Now that we have that straight (and if you’re still with me), let’s talk about a common negative side effect of VKS: enabling. Are you a control freak? Did you always want to tie your child’s shoestrings for them, clean their room, or even do some of their homework? You could be an enabler.

You’ll probably be able to find a number of discussion forums on the Web (here’s The Best college-related forum) where enabling is a hot topic. I have observed many semi-heated exchanges among forum participants discussing how much help parents should offer their children during the college application process. One extreme faction adamantly states that parents shouldn’t even mail their kid’s application for them. The other extreme admits to writing {“editing,” as they encode it) essays for their kid. There are many shades in between.

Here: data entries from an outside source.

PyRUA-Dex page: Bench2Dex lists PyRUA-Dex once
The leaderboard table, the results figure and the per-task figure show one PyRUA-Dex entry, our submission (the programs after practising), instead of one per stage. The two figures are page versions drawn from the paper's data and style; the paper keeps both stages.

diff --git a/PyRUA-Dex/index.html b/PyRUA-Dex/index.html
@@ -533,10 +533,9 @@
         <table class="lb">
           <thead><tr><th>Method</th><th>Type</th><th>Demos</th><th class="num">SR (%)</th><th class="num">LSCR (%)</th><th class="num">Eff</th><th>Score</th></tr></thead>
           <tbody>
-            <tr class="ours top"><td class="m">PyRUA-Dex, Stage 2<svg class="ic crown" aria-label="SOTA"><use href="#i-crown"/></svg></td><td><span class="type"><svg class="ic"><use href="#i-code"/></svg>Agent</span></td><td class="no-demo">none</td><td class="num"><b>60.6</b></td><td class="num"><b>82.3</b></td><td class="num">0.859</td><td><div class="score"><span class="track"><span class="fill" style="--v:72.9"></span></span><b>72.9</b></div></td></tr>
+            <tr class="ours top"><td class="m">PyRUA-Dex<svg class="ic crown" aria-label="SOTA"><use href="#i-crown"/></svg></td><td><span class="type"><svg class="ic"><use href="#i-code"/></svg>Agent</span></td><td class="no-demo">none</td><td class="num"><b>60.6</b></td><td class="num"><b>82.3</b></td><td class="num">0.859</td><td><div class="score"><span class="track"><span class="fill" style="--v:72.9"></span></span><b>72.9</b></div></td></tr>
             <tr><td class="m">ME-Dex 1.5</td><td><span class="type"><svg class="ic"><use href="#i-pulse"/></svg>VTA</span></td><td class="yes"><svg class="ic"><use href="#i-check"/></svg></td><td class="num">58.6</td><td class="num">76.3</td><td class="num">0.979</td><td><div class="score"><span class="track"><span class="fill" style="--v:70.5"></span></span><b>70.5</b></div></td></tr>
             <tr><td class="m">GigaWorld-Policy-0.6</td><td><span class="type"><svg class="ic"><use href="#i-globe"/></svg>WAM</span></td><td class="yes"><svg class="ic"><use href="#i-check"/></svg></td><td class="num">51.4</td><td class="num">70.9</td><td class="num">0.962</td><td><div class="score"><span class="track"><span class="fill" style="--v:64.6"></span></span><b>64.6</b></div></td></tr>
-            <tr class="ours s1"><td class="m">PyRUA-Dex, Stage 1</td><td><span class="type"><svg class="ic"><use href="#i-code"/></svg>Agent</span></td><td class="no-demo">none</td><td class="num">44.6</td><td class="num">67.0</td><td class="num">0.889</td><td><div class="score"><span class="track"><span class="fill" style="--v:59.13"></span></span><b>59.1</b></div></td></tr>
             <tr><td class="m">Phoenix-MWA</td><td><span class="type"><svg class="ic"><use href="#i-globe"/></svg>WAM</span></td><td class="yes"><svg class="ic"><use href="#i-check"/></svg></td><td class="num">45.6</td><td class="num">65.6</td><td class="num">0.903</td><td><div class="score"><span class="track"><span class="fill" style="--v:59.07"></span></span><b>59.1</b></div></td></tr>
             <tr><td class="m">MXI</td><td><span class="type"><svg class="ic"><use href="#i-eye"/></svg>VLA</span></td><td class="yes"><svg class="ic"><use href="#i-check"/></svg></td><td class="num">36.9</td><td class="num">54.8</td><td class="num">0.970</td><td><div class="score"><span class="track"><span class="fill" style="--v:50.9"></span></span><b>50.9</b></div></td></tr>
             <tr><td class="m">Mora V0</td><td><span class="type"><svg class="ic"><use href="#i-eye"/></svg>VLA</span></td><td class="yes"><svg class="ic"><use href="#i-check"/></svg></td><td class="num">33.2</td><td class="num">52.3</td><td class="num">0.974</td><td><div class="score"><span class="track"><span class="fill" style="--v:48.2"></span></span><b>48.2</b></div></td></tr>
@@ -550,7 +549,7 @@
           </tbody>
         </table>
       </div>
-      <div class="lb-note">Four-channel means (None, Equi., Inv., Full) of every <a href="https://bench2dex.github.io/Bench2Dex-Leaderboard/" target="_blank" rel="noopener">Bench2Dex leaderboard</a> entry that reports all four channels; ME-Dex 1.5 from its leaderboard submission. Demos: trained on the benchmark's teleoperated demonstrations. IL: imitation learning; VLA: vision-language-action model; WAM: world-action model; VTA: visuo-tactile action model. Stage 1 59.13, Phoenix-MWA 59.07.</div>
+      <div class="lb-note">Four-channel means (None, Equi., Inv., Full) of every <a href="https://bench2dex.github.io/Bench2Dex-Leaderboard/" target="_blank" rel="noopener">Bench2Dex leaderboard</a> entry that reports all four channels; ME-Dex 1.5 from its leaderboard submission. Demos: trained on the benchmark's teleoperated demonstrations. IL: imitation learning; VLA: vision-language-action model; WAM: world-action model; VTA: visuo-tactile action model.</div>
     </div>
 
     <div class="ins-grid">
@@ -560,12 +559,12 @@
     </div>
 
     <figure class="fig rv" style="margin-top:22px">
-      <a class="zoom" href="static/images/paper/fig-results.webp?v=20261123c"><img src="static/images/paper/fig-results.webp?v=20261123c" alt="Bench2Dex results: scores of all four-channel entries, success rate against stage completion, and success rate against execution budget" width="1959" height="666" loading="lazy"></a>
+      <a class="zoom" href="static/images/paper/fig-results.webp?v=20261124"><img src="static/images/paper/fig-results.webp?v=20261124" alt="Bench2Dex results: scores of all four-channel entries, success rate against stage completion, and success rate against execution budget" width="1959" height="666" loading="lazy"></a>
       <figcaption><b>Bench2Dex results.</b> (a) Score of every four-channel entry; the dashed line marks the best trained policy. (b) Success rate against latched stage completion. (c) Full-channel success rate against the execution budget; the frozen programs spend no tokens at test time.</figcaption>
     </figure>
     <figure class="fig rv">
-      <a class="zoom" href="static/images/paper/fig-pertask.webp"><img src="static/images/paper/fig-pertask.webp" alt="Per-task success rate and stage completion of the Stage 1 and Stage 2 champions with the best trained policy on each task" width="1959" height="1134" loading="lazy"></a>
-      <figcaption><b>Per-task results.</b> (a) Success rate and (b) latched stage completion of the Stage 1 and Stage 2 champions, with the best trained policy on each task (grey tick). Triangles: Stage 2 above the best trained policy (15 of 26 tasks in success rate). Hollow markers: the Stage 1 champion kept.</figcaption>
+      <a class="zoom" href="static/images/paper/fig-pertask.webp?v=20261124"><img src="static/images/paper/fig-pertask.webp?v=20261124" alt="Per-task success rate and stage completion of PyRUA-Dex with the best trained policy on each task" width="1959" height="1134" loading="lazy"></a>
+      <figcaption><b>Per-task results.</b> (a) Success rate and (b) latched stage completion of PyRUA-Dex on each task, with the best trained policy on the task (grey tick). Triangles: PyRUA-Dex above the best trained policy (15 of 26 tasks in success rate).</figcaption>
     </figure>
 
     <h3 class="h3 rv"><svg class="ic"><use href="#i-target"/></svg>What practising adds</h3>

How does this relate to our discussion of the developmental years? Well, I’m certainly no behavioral psychologist, but my experience shows me that we can inhibit our children’s quest for self-identity by trying to insert ourselves into their developmental trials too strongly. When is it time for them to try to feed themselves (resulting in those classic high-chair-tray food flings)? How about those shoestrings (they might trip and fall down)? And those post-tornado room scenes (I struggled with that)?

It’s not easy. We all want what’s best for our kids, but sometimes we get in the way of what’s best. When we do more for them than we should, we take away some of their independence. Even today, when our adult son visits on holidays, I have to fight my tendency to check the oil and tire-pressure levels of his car. But I don’t. He’s been able to drive tens of thousands of miles successfully without my fussy maintenance checks.

I often wonder how many other self-sufficiencies my kids incorporate thanks to my butting out of their learning curve. Bottom line: Beware VKS and its fallout.